::: Entries supplied :::

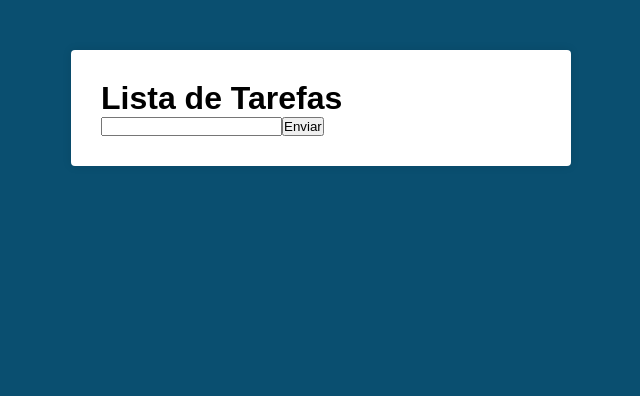
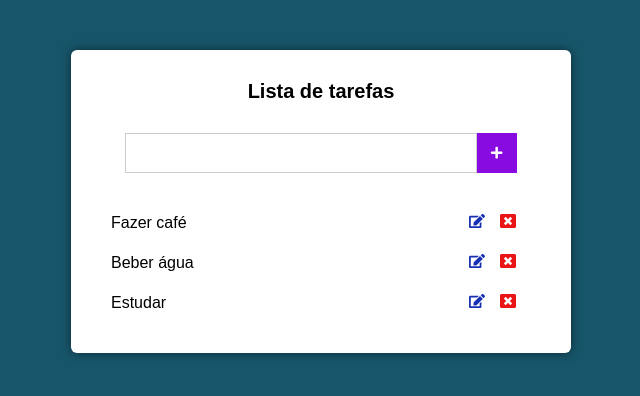
Before and after one commit to netoschmitt/to-do-list-react, a React (Create React App) app: page / in a window 1280 px wide. Shown: the top 396 px of the page, without its empty margins (319-959 px from the left). Built offline with nearby package versions, Linux system fonts and the light colour scheme.

Commit message:
estilizando as tarefas

```diff
--- a/package.json
+++ b/package.json
@@ -8,6 +8,7 @@
     "@testing-library/user-event": "^13.5.0",
     "react": "^18.0.0",
     "react-dom": "^18.0.0",
+    "react-icons": "^4.3.1",
     "react-scripts": "5.0.1",
     "web-vitals": "^2.1.4"
   },
--- a/public/index.html
+++ b/public/index.html
@@ -4,7 +4,7 @@
 <head>
   <meta charset="utf-8" />
   <meta name="viewport" content="width=device-width, initial-scale=1" />
-  <title>To do List</title>
+  <title>Lista de tarefas</title>
 </head>
 
 <body>
--- a/src/App.css
+++ b/src/App.css
@@ -7,7 +7,7 @@
 
 body {
   font-family: sans-serif;
-  background: #0a4f70;
+  background: #17556a;
 }
 
 button {
--- a/src/App.js
+++ b/src/App.js
@@ -2,6 +2,8 @@
 import Main from './components/Main';
 import './App.css';
 
-export default function App() {
+function App() {
   return <Main />;
 }
+
+export default App;
--- a/src/components/Main.css
+++ b/src/components/Main.css
@@ -3,11 +3,74 @@
   padding: 30px;
   margin: 50px auto;
   max-width: 500px;
-  border-radius: 4px;
-  box-shadow: 0 0 10px rgba(0,0,0,0.1);
+  border-radius: 6px;
+  box-shadow: 0 0 10px rgba(0, 0, 0, 0.5);
 }
 
-main h1 {
+.main h1 {
   font-size: 20px;
   text-align: center;
 }
+
+.form {
+  margin-top: 30px;
+  display: flex;
+  align-items: center;
+  justify-content: center;
+}
+
+.form input[type="text"] {
+  height: 40px;
+  padding: 0 20px;
+  font-size: 20px;
+  border: 1px solid #ccc;
+  min-width: 80%;
+}
+
+.form button[type="submit"] {
+  border: none;
+  height: 40px;
+  width: 40px;
+  background: #880ce0;
+  color: #fff;
+  display: flex;
+  align-items: center;
+  justify-content: center;
+}
+
+.tarefas {
+  margin-top: 30px;
+}
+
+.tarefas li {
+  display: flex;
+  align-items: center;
+  justify-content: space-between;
+  padding: 10px;
+  transition: all 600ms;
+}
+
+.tarefas li:hover {
+  background-color: #51a1be;
+}
+
+.tarefas li .edit {
+  margin-right: 15px;
+  color: #1731b3;
+}
+
+.tarefas li .delete {
+  margin-right: 15px;
+  color: #ea1515;
+}
+
+.tarefas li:hover .edit,
+.tarefas li:hover .delete {
+  color: #000;
+}
+
+.tarefas li .edit,
+.tarefas li .delete {
+  cursor: pointer;
+  transition: all 600ms;
+}
--- a/src/components/Main.js
+++ b/src/components/Main.js
@@ -1,28 +1,58 @@
 import React, { Component } from 'react';
-import './Main.css'
+
+// Form
+import { FaPlus } from 'react-icons/fa';
+
+// Tarefas
+import { FaEdit, FaWindowClose } from 'react-icons/fa';
+
+import './Main.css';
+
 export default class Main extends Component {
-
   state = {
     novaTarefa: '',
+    tarefas: [
+      'Fazer café',
+      'Beber água',
+      'Estudar',
+    ],
   };
 
-  inputMudou = (e) => {
+  handleChange = (e) => {
     this.setState({
       novaTarefa: e.target.value,
     });
-  }
+  };
 
   render() {
-    const { novaTarefa } = this.state;
+    const { novaTarefa, tarefas } = this.state;
 
     return (
       <div className="main">
-        <h1>Lista de Tarefas</h1>
+        <h1>Lista de tarefas</h1>
 
-        <form action="#">
-          <input onChange={this.handleChange} type="text" />
-          <button type="submit">Enviar</button>
+        <form action="#" className="form">
+          <input
+            onChange={this.handleChange}
+            type="text"
+            value={novaTarefa}
+            />
+          <button type="submit">
+            <FaPlus />
+          </button>
         </form>
+
+        <ul className='tarefas'>
+          {tarefas.map(tarefa => (
+            <li key={tarefa}>
+              {tarefa}
+              <div>
+                <FaEdit className='edit'/>
+                <FaWindowClose className='delete' />
+              </div>
+            </li>
+          ))}
+        </ul>
       </div>
     );
   }
```
Also changed, not shown: .eslintrc.js, 2 other files (tests, documents, lock files or other folders).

:::

Aim of the task
Leave the images aside and return the records above exactly as written.

Exercise result
Before and after one commit to netoschmitt/to-do-list-react, a React (Create React App) app: page / in a window 1280 px wide. Shown: the top 396 px of the page, without its empty margins (319-959 px from the left). Built offline with nearby package versions, Linux system fonts and the light colour scheme.

Commit message:
estilizando as tarefas

```diff
--- a/package.json
+++ b/package.json
@@ -8,6 +8,7 @@
     "@testing-library/user-event": "^13.5.0",
     "react": "^18.0.0",
     "react-dom": "^18.0.0",
+    "react-icons": "^4.3.1",
     "react-scripts": "5.0.1",
     "web-vitals": "^2.1.4"
   },
--- a/public/index.html
+++ b/public/index.html
@@ -4,7 +4,7 @@
 <head>
   <meta charset="utf-8" />
   <meta name="viewport" content="width=device-width, initial-scale=1" />
-  <title>To do List</title>
+  <title>Lista de tarefas</title>
 </head>
 
 <body>
--- a/src/App.css
+++ b/src/App.css
@@ -7,7 +7,7 @@
 
 body {
   font-family: sans-serif;
-  background: #0a4f70;
+  background: #17556a;
 }
 
 button {
--- a/src/App.js
+++ b/src/App.js
@@ -2,6 +2,8 @@
 import Main from './components/Main';
 import './App.css';
 
-export default function App() {
+function App() {
   return <Main />;
 }
+
+export default App;
--- a/src/components/Main.css
+++ b/src/components/Main.css
@@ -3,11 +3,74 @@
   padding: 30px;
   margin: 50px auto;
   max-width: 500px;
-  border-radius: 4px;
-  box-shadow: 0 0 10px rgba(0,0,0,0.1);
+  border-radius: 6px;
+  box-shadow: 0 0 10px rgba(0, 0, 0, 0.5);
 }
 
-main h1 {
+.main h1 {
   font-size: 20px;
   text-align: center;
 }
+
+.form {
+  margin-top: 30px;
+  display: flex;
+  align-items: center;
+  justify-content: center;
+}
+
+.form input[type="text"] {
+  height: 40px;
+  padding: 0 20px;
+  font-size: 20px;
+  border: 1px solid #ccc;
+  min-width: 80%;
+}
+
+.form button[type="submit"] {
+  border: none;
+  height: 40px;
+  width: 40px;
+  background: #880ce0;
+  color: #fff;
+  display: flex;
+  align-items: center;
+  justify-content: center;
+}
+
+.tarefas {
+  margin-top: 30px;
+}
+
+.tarefas li {
+  display: flex;
+  align-items: center;
+  justify-content: space-between;
+  padding: 10px;
+  transition: all 600ms;
+}
+
+.tarefas li:hover {
+  background-color: #51a1be;
+}
+
+.tarefas li .edit {
+  margin-right: 15px;
+  color: #1731b3;
+}
+
+.tarefas li .delete {
+  margin-right: 15px;
+  color: #ea1515;
+}
+
+.tarefas li:hover .edit,
+.tarefas li:hover .delete {
+  color: #000;
+}
+
+.tarefas li .edit,
+.tarefas li .delete {
+  cursor: pointer;
+  transition: all 600ms;
+}
--- a/src/components/Main.js
+++ b/src/components/Main.js
@@ -1,28 +1,58 @@
 import React, { Component } from 'react';
-import './Main.css'
+
+// Form
+import { FaPlus } from 'react-icons/fa';
+
+// Tarefas
+import { FaEdit, FaWindowClose } from 'react-icons/fa';
+
+import './Main.css';
+
 export default class Main extends Component {
-
   state = {
     novaTarefa: '',
+    tarefas: [
+      'Fazer café',
+      'Beber água',
+      'Estudar',
+    ],
   };
 
-  inputMudou = (e) => {
+  handleChange = (e) => {
     this.setState({
       novaTarefa: e.target.value,
     });
-  }
+  };
 
   render() {
-    const { novaTarefa } = this.state;
+    const { novaTarefa, tarefas } = this.state;
 
     return (
       <div className="main">
-        <h1>Lista de Tarefas</h1>
+        <h1>Lista de tarefas</h1>
 
-        <form action="#">
-          <input onChange={this.handleChange} type="text" />
-          <button type="submit">Enviar</button>
+        <form action="#" className="form">
+          <input
+            onChange={this.handleChange}
+            type="text"
+            value={novaTarefa}
+            />
+          <button type="submit">
+            <FaPlus />
+          </button>
         </form>
+
+        <ul className='tarefas'>
+          {tarefas.map(tarefa => (
+            <li key={tarefa}>
+              {tarefa}
+              <div>
+                <FaEdit className='edit'/>
+                <FaWindowClose className='delete' />
+              </div>
+            </li>
+          ))}
+        </ul>
       </div>
     );
   }
```
Also changed, not shown: .eslintrc.js, 2 other files (tests, documents, lock files or other folders).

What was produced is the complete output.